Isaiah 9:2

The prophecy above is the first one that we learn, and it is always remembered and loved by the children. The image of Jesus as the light is one that we hear often in the atrium, and one that resonates with the children.  There are five prophecies in all that we meditate upon in the Good Shepherd Atrium. We wonder, what themes are woven through the prophecies? One of my favorites is the theme of something great coming from something small: God coming to earth, not as a great warrior, but as a little baby. Tiny and unimportant Bethlehem as the birthplace of Jesus. A helpless baby named Everlasting Father and Mighty God! This dichotomy of great and small is a delight to the children, and a concept we encounter throughout the year. God seems to love small things, perhaps small people most of all!

The elementary children celebrate Advent with the Jesse Tree. The Jesse Tree helps us connect the custom of decorating Christmas trees to the events leading to Jesus’ birth.
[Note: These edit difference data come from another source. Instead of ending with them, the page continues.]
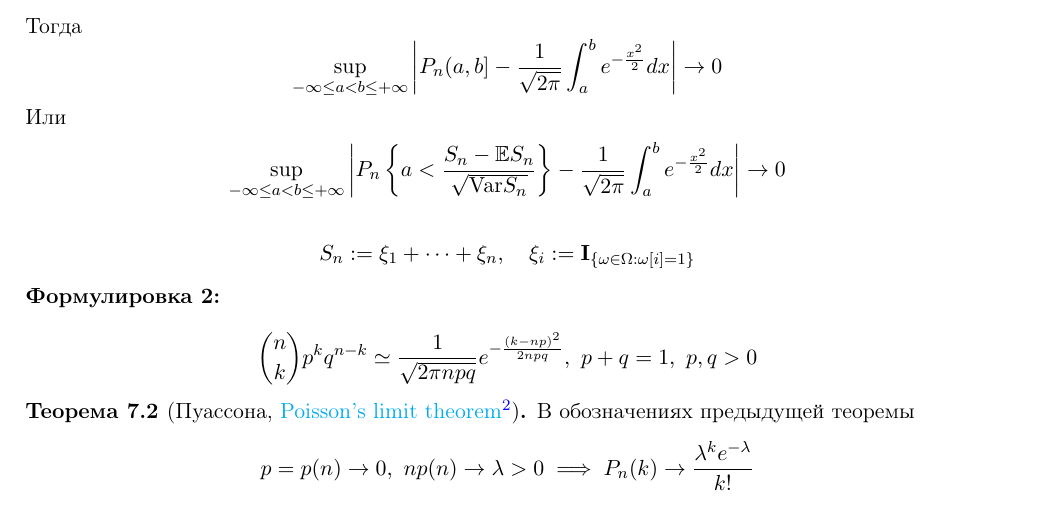
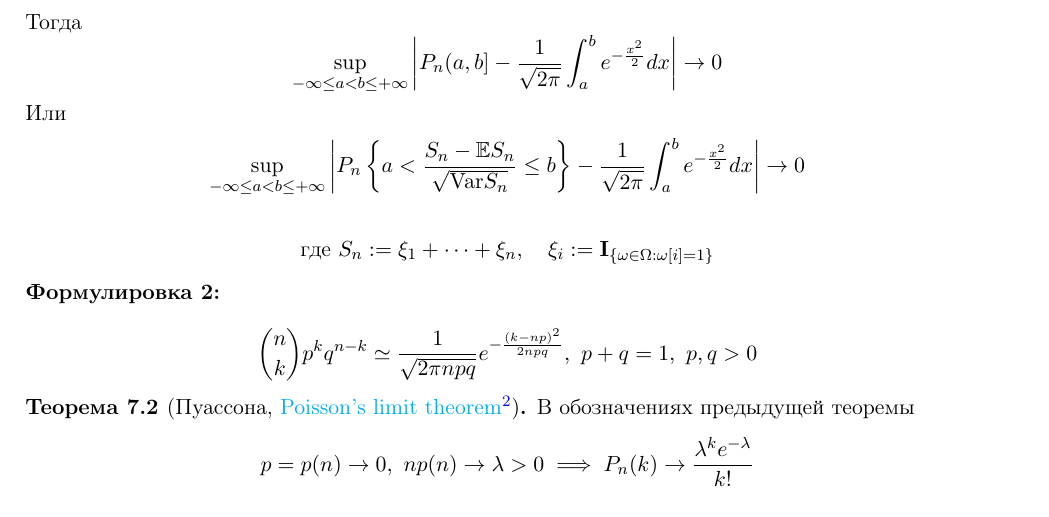
Before and after one commit to gostkin/StochasticDisciplinesMIPT, a LaTeX document (measure_theory.tex): part of page 9 of 42, cut so that both start at the same text. Compiled offline with pdfLaTeX.

Commit message:
fixed De Moivre theorem

```diff
--- a/measure_theory.tex
+++ b/measure_theory.tex
@@ -257,18 +257,18 @@
 		\textbf{Формулировка 1:}\\
 		\begin{gather*}
 			P_{n}(k) := \begin{cases}
-					{{n}\choose{k}} p^{k} q^{n-k}, & k \in \Natural\\
+					{{n}\choose{k}} p^{k} q^{n-k}, & k \in \Natural,\\
 					0, & \text{иначе}
-				\end{cases},\quad
+				\end{cases}\quad
 			\ P_{n}(a, b] := \sum\limits_{a < x \le b} P_{n}(np + x\sqrt{npq})
 		\end{gather*}
 		Тогда
 		\[ \sup\limits_{-\infty \le a < b \le +\infty }  \left| P_{n}(a, b] - \frac{1}{\sqrt{2\pi}} \int_{a}^{b} e^{-\frac{x^{2}}{2}} dx \right| \to 0 \]
 		Или
 		\begin{gather*}
-			\sup\limits_{-\infty \le a < b \le +\infty }  \left| P_{n}\left\{ a < \frac{S_{n} - \E S_{n}}{\sqrt{\Var S_{n}}} \right\} - \frac{1}{\sqrt{2\pi}} \int_{a}^{b} e^{-\frac{x^{2}}{2}} dx \right| \to 0\\
+			\sup\limits_{-\infty \le a < b \le +\infty }  \left| P_{n}\left\{ a < \frac{S_{n} - \E S_{n} }{\sqrt{\Var S_{n}}} \le b \right\} - \frac{1}{\sqrt{2\pi}} \int_{a}^{b} e^{-\frac{x^{2}}{2}} dx \right| \to 0\\
 			\\
-			S_{n} := \xi_{1} + \dots + \xi_{n},\quad \xi_{i} := \mathbf{I}_{\{ \omega \in \Omega: \omega[i] = 1 \}}
+			\text{где } S_{n} := \xi_{1} + \dots + \xi_{n},\quad \xi_{i} := \mathbf{I}_{\{ \omega \in \Omega: \omega[i] = 1 \}}
 		\end{gather*}
 		\textbf{Формулировка 2:}\\
 		\[ {{n}\choose{k}} p^{k} q^{n-k} \simeq \frac{1}{\sqrt{2 \pi npq}} e^{-\frac{(k - np)^{2}}{2npq}},\ p + q = 1,\ p, q > 0  \]
```
Also changed, not shown: measure_theory.pdf, measure_theory.tex (2 more changed lines).
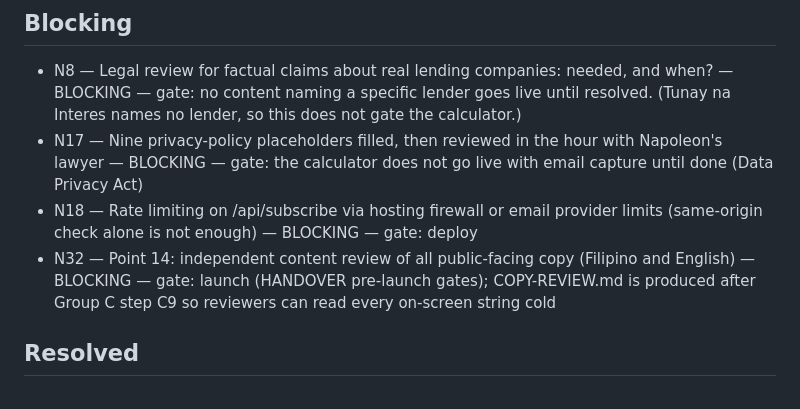
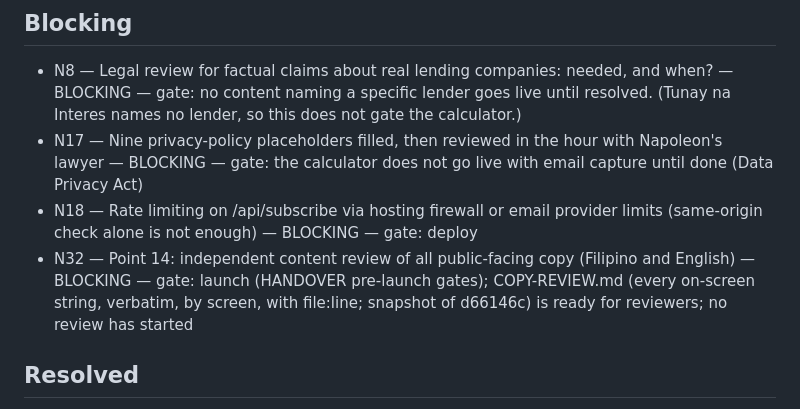
Before and after one commit to pinoycoach/pesocredit, a Markdown page: DECISIONS.md, the part around the change. Drawn GitHub-style.

```diff
--- a/DECISIONS.md
+++ b/DECISIONS.md
@@ -28,7 +28,7 @@ worth reconsidering if circumstances named here change).
 - N8 — Legal review for factual claims about real lending companies: needed, and when? — BLOCKING — gate: no content naming a specific lender goes live until resolved. (Tunay na Interes names no lender, so this does not gate the calculator.)
 - N17 — Nine privacy-policy placeholders filled, then reviewed in the hour with Napoleon's lawyer — BLOCKING — gate: the calculator does not go live with email capture until done (Data Privacy Act)
 - N18 — Rate limiting on /api/subscribe via hosting firewall or email provider limits (same-origin check alone is not enough) — BLOCKING — gate: deploy
-- N32 — Point 14: independent content review of all public-facing copy (Filipino and English) — BLOCKING — gate: launch (HANDOVER pre-launch gates); COPY-REVIEW.md is produced after Group C step C9 so reviewers can read every on-screen string cold
+- N32 — Point 14: independent content review of all public-facing copy (Filipino and English) — BLOCKING — gate: launch (HANDOVER pre-launch gates); COPY-REVIEW.md (every on-screen string, verbatim, by screen, with file:line; snapshot of d66146c) is ready for reviewers; no review has started
 
 ## Resolved
 
```
Also changed, not shown: COPY-REVIEW.md (added, +322 -0 lines).
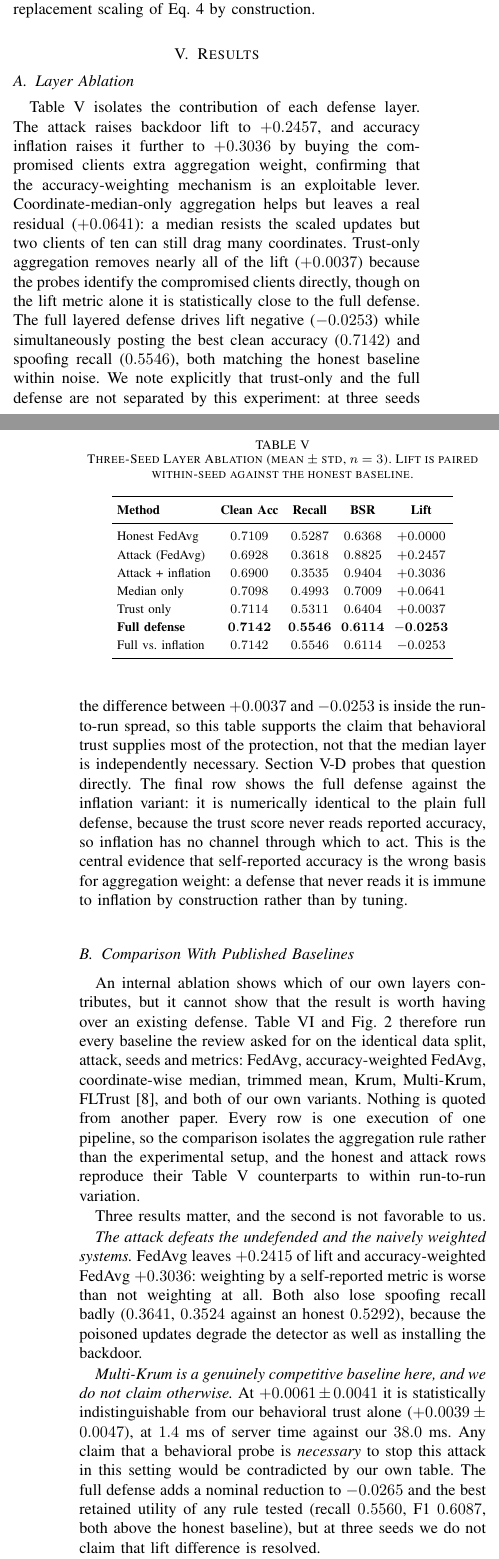
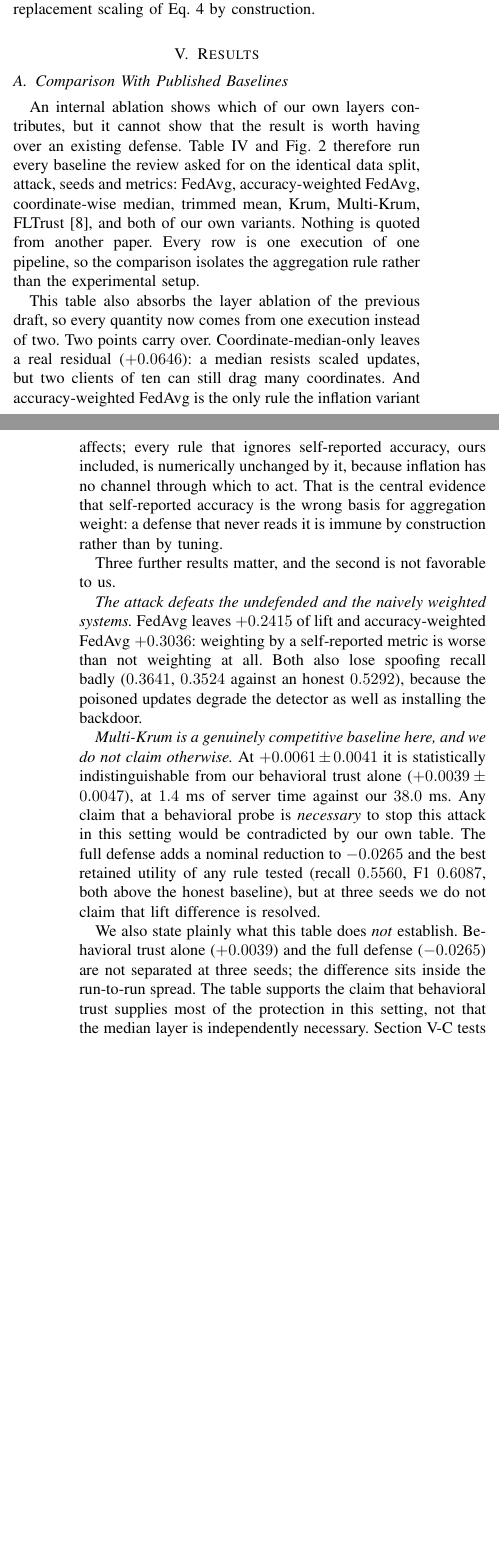
Before and after one commit to wjed/uav-security, a LaTeX paper (weeks/week12-paper/main.tex): two parts of the columns of pages 7 and 8 of 15, joined at a grey line, cut so that both start at the same text, the shorter picture padded with empty space. Compiled offline with pdfLaTeX.

Commit message:
week12: remove the duplicated ablation table and two missed overclaims
The layer-ablation table reported the same seven quantities as the
baseline comparison but from an older run, so the paper printed two
different values for one measurement: honest BSR 0.6368 vs 0.6367,
attack lift +0.2457 vs +0.2415, full defense -0.0253 vs -0.0265. That
is a consistency defect a reviewer would find, not merely length.
Section V-A and its table are removed; its two surviving points (the
median-only residual, and that inflation cannot touch any rule which
ignores self-reported accuracy) move into the baseline section, as does
the explicit statement that trust-only and the full defense are not
separated at three seeds.

Numbers were updated only where they referred to that deleted table.
The trigger-generalization, adaptive-attacker and sensitivity tables are
separate experiments with their own exported CSVs, so their figures are
left as measured and a sentence now explains why they differ from the
re-run harness in the last decimal. A blanket replace would have
desynced three tables from the CSVs that produced them.

Two overclaims the first soften pass missed, both caught by grepping
for the reviewer's exact phrases rather than trusting the earlier edit:

- A contributions bullet still read "the defense eliminates the
  attacker's advantage ... and roughly 1.1% server-side overhead",
  carrying both a claim and a number the review told us to withdraw.
- The methodology section still read "each layer alone is insufficient
  and only their combination drives the backdoor advantage to zero",
  which is comment 7's third replacement verbatim.

Both now use the reviewer's suggested wording. Added a contributions
bullet stating the two settings where the defense does not hold, so the
limitations are visible from the front matter rather than only in
Section VI.

Length: 15 tables and 10 figures at the start of this pass, now 12 and
5. Also dropped the overhead figure and the preprocessing-steps table,
whose contents are now a sentence. All cross-references resolve and no
reviewer-requested experiment or metric was removed.

```diff
--- a/weeks/week12-paper/main.tex
+++ b/weeks/week12-paper/main.tex
@@ -376,41 +354,33 @@ FLTrust is reimplemented on this paper's own pipeline rather than compared again
 
 \section{Results}
 
-\subsection{Layer Ablation}
-\label{subsec:ablation}
-Table~\ref{tab:ablation} isolates the contribution of each defense layer. The attack raises backdoor lift to $+0.2457$, and accuracy inflation raises it further to $+0.3036$ by buying the compromised clients extra aggregation weight, confirming that the accuracy-weighting mechanism is an exploitable lever. Coordinate-median-only aggregation helps but leaves a real residual ($+0.0641$): a median resists the scaled updates but two clients of ten can still drag many coordinates. Trust-only aggregation removes nearly all of the lift ($+0.0037$) because the probes identify the compromised clients directly, though on the lift metric alone it is statistically close to the full defense. The full layered defense drives lift negative ($-0.0253$) while simultaneously posting the best clean accuracy ($0.7142$) and spoofing recall ($0.5546$), both matching the honest baseline within noise. We note explicitly that trust-only and the full defense are not separated by this experiment: at three seeds the difference between $+0.0037$ and $-0.0253$ is inside the run-to-run spread, so this table supports the claim that behavioral trust supplies most of the protection, not that the median layer is independently necessary. Section~\ref{subsec:mediannec} probes that question directly. The final row shows the full defense against the inflation variant: it is numerically identical to the plain full defense, because the trust score never reads reported accuracy, so inflation has no channel through which to act. This is the central evidence that self-reported accuracy is the wrong basis for aggregation weight: a defense that never reads it is immune to inflation by construction rather than by tuning.
-
-\begin{table}[!t]
-\renewcommand{\arraystretch}{1.25}
-\caption{Three-Seed Layer Ablation (mean $\pm$ std, $n=3$). Lift is paired within-seed against the honest baseline.}
-\label{tab:ablation}
-\centering
-\footnotesize
-\setlength{\tabcolsep}{3pt}
-\begin{tabular}{lcccc}
-\toprule
-\textbf{Method} & \textbf{Clean Acc} & \textbf{Recall} & \textbf{BSR} & \textbf{Lift} \\
-\midrule
-Honest FedAvg          & $0.7109$ & $0.5287$ & $0.6368$ & $+0.0000$ \\
-Attack (FedAvg)        & $0.6928$ & $0.3618$ & $0.8825$ & $+0.2457$ \\
-Attack + inflation     & $0.6900$ & $0.3535$ & $0.9404$ & $+0.3036$ \\
-Median only            & $0.7098$ & $0.4993$ & $0.7009$ & $+0.0641$ \\
-Trust only             & $0.7114$ & $0.5311$ & $0.6404$ & $+0.0037$ \\
-\textbf{Full defense}  & $\mathbf{0.7142}$ & $\mathbf{0.5546}$ & $\mathbf{0.6114}$ & $\mathbf{-0.0253}$ \\
-Full vs.\ inflation    & $0.7142$ & $0.5546$ & $0.6114$ & $-0.0253$ \\
-\bottomrule
-\end{tabular}
-\end{table}
-
 \subsection{Comparison With Published Baselines}
 \label{subsec:benchmark}
-An internal ablation shows which of our own layers contributes, but it cannot show that the result is worth having over an existing defense. Table~\ref{tab:benchmark} and Fig.~\ref{fig:baselines} therefore run every baseline the review asked for on the identical data split, attack, seeds and metrics: FedAvg, accuracy-weighted FedAvg, coordinate-wise median, trimmed mean, Krum, Multi-Krum, FLTrust~\cite{cao2021fltrust}, and both of our own variants. Nothing is quoted from another paper. Every row is one execution of one pipeline, so the comparison isolates the aggregation rule rather than the experimental setup, and the honest and attack rows reproduce their Table~\ref{tab:ablation} counterparts to within run-to-run variation.
+An internal ablation shows which of our own layers contributes, but it cannot show that the result is worth having over an existing defense. Table~\ref{tab:benchmark} and Fig.~\ref{fig:baselines} therefore run every baseline the review asked for on the identical data split, attack, seeds and metrics: FedAvg, accuracy-weighted FedAvg, coordinate-wise median, trimmed mean, Krum, Multi-Krum, FLTrust~\cite{cao2021fltrust}, and both of our own variants. Nothing is quoted from another paper. Every row is one execution of one pipeline, so the comparison isolates the aggregation rule rather than the experimental setup.
 
-Three results matter, and the second is not favorable to us.
+This table also absorbs the layer ablation of the previous draft, so every
+quantity now comes from one execution instead of two. Two points carry over.
+Coordinate-median-only leaves a real residual ($+0.0646$): a median resists
+scaled updates, but two clients of ten can still drag many coordinates. And
+accuracy-weighted FedAvg is the only rule the inflation variant affects; every
+rule that ignores self-reported accuracy, ours included, is numerically
+unchanged by it, because inflation has no channel through which to act. That is
+the central evidence that self-reported accuracy is the wrong basis for
+aggregation weight: a defense that never reads it is immune by construction
+rather than by tuning.
+
+Three further results matter, and the second is not favorable to us.
 
 \textit{The attack defeats the undefended and the naively weighted systems.} FedAvg leaves $+0.2415$ of lift and accuracy-weighted FedAvg $+0.3036$: weighting by a self-reported metric is worse than not weighting at all. Both also lose spoofing recall badly ($0.3641$, $0.3524$ against an honest $0.5292$), because the poisoned updates degrade the detector as well as installing the backdoor.
 
 \textit{Multi-Krum is a genuinely competitive baseline here, and we do not claim otherwise.} At $+0.0061 \pm 0.0041$ it is statistically indistinguishable from our behavioral trust alone ($+0.0039 \pm 0.0047$), at $1.4$~ms of server time against our $38.0$~ms. Any claim that a behavioral probe is \emph{necessary} to stop this attack in this setting would be contradicted by our own table. The full defense adds a nominal reduction to $-0.0265$ and the best retained utility of any rule tested (recall $0.5560$, F1 $0.6087$, both above the honest baseline), but at three seeds we do not claim that lift difference is resolved.
+
+We also state plainly what this table does \emph{not} establish. Behavioral
+trust alone ($+0.0039$) and the full defense ($-0.0265$) are not separated at
+three seeds; the difference sits inside the run-to-run spread. The table
+supports the claim that behavioral trust supplies most of the protection in
+this setting, not that the median layer is independently necessary.
+Section~\ref{subsec:mediannec} tests that question directly.
 
 The case for behavioral trust therefore does not rest on the IID headline number. It rests on three properties Table~\ref{tab:benchmark} makes visible. First, Krum and Multi-Krum must be told $f$, the number of compromised clients, and trimmed mean must be told how much to trim; a real coordinator does not know these. Section~\ref{subsec:fcount} varies the true attacker count against baselines configured for $f=2$ and shows what that assumption costs. Second, the geometric rules produce a selection, not a per-client judgment, so they cannot say \emph{which} aircraft to ground; our trust vector attributes the attack to $U_9$ and $U_{10}$ specifically. Third, Section~\ref{subsec:noniid} shows what happens to each rule when clients stop being identically distributed.
 
```
Also changed, not shown: weeks/week12-paper/main.tex (48 more changed lines).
The Jesse Tree is named from Isaiah 11:1: “A shoot shall come out of the stock of Jesse, and a branch shall grow out of his roots.” Jesse was the father of King David. Children adorn a Jesse Tree with illustrated ornaments that represent the people, prophesies, and events leading up to the birth of Jesus. The ornaments of the Jesse Tree tell the story of God in the Old Testament, connecting the Advent season with the faithfulness of God across four thousand years of history.
The Infancy narratives lessons are presented with figures, readings from the Bible and time to wonder at the events. The narratives are
• Annunciation (Luke 1:26 – 38)
• Visitation of Mary to Elizabeth (Luke 1:39 – 49, 56)
• Nativity and the Adoration of the Shepherds (Luke 2:1 – 20)
• Adoration of the Magi (Matthew 2:1-12)
• Presentation in the Temple (Luke 2:21 – 33, 36 – 39)

This year we will have a closer look at the infancy narratives as the elementary children present the Christmas Pageant.
The children of the St. Cecilia choir have a special advent preparation as they participate in the service of Lessons and Carols. The Festival of Lessons and Carols is a service of Scripture and song that dates to the late 19th century. In this service, we listen to nine Scripture lessons, which recount the Fall, the promise of a Messiah, the Incarnation, and the Great Commission to preach the Good News. A carol or other song that reflects on the lesson’s message and a brief prayer follows each lesson.
The choir will share some of this music with residents at Meridian Care on Grayson Square.
With the celebration of Advent, everything old can become new again. Each year gives us an opportunity to remember and anticipate the celebration of the birth of Jesus on Christmas morning.